One recent study, however, is directly disputing that argument.
The 11th Annual Transamerica Retirement Study, which surveyed 3,598 full- and part-time for-profit workers between Dec. 3, 2009 and Jan. 18, 2010, shows that not only do 401(k) plans help Americans save for retirement, they also increase plan participants’ knowledge regarding retirement saving.
For instance, 71% of the survey respondents say they have access to a 401(k) or other employee-sponsored plan at work, of which 77% currently contribute to the plan. They begin saving at a median age of 28. Forty-one percent have saved more than $50,000 for retirement so far, 29% have saved more than $100,000.
Nearly 30% of survey participants, meanwhile, said they were not offered a plan at work; of those, only 22% have saved more than $50,000 for retirement and just 16% have saved more than $100,000. The median age to begin saving for retirement for this group was 30. Nearly half of private sector workers—or roughly 54 million workers—don’t currently have access to a retirement plan at work, according to Transamerica.
“If [401(k)s are] drawing 77% participation rate, there’s something right going on here,” says Catherine Collinson, president of the Transamerica Center for Retirement Research.
“The plans offer convenience of payroll deduction, a range of investment options that may not be available to them—especially new investors—because of account minimum requirements and education. Those are three very compelling reasons to save with 401(k) plans.”

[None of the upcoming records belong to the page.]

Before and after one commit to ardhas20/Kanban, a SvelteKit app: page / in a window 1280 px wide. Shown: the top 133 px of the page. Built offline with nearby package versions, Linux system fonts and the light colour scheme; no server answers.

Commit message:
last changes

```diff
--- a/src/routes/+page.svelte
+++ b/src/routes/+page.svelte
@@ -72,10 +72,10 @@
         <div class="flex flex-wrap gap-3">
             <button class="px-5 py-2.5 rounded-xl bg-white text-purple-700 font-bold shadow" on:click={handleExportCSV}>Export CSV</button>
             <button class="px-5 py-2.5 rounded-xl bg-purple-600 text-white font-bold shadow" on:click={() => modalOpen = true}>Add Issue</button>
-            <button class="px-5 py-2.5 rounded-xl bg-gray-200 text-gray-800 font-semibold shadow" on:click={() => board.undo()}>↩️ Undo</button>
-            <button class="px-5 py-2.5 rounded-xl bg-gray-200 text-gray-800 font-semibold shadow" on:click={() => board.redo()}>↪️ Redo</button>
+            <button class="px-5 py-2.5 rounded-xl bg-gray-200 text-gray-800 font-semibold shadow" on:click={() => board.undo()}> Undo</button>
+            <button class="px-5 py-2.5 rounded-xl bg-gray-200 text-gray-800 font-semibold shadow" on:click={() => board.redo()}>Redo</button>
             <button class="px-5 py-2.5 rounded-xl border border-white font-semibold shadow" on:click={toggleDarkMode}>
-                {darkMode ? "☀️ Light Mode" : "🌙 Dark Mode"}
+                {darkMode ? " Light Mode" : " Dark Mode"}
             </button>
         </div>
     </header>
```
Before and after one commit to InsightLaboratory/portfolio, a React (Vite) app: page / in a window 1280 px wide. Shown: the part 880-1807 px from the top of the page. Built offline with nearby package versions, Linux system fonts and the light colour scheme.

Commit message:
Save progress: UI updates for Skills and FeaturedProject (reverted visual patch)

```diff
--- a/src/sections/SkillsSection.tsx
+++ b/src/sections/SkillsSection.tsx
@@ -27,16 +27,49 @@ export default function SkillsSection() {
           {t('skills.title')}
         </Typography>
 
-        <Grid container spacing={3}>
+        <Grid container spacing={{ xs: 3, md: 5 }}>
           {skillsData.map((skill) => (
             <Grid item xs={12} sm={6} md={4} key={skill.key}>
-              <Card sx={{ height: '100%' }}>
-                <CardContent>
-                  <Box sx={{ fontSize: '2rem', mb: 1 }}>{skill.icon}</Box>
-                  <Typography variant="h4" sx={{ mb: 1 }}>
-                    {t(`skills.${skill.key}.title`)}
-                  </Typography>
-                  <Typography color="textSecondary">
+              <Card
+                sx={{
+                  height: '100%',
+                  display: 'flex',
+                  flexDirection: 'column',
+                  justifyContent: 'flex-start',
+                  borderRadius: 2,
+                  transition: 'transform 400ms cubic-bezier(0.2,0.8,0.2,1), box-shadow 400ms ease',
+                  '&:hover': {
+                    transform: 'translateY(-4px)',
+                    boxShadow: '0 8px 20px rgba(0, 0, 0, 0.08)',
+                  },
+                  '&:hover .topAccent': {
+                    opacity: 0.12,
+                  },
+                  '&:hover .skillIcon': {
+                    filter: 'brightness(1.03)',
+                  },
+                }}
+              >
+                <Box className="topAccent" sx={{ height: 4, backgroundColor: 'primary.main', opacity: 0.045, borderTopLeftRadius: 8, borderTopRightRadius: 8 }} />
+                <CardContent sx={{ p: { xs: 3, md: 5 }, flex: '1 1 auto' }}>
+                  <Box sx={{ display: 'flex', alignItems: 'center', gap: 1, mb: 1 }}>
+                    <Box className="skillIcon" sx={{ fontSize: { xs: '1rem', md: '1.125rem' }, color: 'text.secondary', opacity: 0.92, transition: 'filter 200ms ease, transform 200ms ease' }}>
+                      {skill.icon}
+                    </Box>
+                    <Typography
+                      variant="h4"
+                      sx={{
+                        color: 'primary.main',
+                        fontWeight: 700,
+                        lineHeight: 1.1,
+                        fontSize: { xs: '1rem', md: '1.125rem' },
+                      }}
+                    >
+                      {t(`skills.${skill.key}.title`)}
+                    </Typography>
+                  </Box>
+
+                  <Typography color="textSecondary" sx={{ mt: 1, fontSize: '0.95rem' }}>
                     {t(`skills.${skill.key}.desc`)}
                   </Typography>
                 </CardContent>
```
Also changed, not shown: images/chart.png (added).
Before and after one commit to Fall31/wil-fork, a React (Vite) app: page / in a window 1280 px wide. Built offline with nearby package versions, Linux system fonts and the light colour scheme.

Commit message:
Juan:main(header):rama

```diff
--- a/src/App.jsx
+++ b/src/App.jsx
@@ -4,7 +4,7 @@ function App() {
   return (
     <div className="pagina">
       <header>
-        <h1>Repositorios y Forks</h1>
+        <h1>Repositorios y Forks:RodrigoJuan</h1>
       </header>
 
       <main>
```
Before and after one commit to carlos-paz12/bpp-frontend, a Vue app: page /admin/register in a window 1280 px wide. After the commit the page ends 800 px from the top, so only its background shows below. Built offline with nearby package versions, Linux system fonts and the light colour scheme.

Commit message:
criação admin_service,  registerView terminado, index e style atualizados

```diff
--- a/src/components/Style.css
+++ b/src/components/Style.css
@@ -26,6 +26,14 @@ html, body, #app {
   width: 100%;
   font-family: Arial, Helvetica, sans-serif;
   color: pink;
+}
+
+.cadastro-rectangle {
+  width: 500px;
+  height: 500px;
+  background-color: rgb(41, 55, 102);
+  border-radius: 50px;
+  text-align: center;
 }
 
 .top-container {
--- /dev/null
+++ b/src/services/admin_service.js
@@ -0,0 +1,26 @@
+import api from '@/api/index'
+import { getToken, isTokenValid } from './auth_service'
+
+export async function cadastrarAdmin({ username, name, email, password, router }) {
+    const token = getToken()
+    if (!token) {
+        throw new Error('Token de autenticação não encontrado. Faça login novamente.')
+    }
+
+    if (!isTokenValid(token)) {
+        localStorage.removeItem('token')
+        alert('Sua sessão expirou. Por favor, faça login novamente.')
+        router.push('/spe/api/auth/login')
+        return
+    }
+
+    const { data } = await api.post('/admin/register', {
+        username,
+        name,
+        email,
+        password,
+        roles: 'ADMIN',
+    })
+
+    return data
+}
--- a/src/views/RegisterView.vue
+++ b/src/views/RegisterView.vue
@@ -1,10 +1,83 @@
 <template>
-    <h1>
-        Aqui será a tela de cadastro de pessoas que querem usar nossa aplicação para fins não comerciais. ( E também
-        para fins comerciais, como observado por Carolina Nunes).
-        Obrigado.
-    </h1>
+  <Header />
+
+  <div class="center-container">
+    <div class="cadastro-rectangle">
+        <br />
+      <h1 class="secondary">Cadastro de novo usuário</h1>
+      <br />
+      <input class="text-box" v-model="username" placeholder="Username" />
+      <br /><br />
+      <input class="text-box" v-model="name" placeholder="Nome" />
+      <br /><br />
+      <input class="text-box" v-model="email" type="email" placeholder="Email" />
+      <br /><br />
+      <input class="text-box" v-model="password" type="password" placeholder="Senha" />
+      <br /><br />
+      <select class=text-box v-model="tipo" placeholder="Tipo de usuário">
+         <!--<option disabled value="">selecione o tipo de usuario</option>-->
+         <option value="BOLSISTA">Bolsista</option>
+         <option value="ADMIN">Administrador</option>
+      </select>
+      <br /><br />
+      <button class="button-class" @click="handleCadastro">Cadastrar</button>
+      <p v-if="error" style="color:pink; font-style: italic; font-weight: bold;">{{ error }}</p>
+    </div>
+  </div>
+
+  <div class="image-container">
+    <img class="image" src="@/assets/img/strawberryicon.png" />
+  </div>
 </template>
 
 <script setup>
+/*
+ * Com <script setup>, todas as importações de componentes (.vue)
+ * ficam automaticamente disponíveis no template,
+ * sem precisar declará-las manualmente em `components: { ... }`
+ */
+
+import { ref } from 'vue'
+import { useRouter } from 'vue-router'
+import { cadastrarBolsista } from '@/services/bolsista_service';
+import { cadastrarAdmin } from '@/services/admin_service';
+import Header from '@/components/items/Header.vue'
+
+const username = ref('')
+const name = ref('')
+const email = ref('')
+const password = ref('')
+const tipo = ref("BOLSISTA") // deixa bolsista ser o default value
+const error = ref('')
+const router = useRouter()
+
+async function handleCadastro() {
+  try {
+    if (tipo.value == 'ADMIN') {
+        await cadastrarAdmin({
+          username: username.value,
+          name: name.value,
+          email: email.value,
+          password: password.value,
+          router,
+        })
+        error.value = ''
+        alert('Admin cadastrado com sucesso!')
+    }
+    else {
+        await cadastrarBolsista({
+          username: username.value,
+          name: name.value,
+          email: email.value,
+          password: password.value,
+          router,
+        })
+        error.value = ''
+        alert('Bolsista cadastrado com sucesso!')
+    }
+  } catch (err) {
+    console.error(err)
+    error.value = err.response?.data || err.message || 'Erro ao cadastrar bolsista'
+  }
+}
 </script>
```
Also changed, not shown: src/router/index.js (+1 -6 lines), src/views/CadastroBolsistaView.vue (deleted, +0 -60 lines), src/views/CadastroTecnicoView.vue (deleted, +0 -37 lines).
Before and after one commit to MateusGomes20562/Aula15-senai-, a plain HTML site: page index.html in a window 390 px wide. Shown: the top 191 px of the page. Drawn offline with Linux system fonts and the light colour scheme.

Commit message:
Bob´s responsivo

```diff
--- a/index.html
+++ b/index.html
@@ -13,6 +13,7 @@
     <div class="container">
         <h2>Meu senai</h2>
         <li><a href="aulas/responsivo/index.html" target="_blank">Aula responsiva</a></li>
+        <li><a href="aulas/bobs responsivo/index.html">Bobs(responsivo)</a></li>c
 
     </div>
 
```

But having an employee-sponsored retirement plan benefits Americans in ways beyond these plans, as well.
According to the report, for example, 66% of those with access to a plan also save for retirement outside of the plan, as compared with only 57% of those without access to a plan. That means, of course, that more than 40% of those who are not saving with a plan at work aren’t doing so with another type of retirement savings vehicle either.
Those with access to a plan are also more likely to have a retirement planning strategy —61% of workers with a plan, compared with 40% of those without one. There is room for improvement in both categories however, Collinson insists, since nearly no participants (9% of those with a plan, 5% of those without a plan) have actually written the plan down somewhere. Even more frightening, 39% of those with a plan and 60% of those without one have no retirement strategy at all.
Participants in 401(k) plans are clearly more educated about retirement, as well. Workers without a plan are more than twice as likely as workers with a plan to state “not sure” when asked how their retirement savings is invested. Those with a plan, meanwhile, are more likely to be currently managing and monitoring their accounts and actively be thinking about saving for retirement.
They’re more knowledgeable, too.
According to the study, education regarding asset allocation principles, catch-up contributions and the saver's credit rises with an individual’s plan participation rate. Plan participants are even more realistic—both about the amount they will need to live comfortably in retirement and the age they will retire at.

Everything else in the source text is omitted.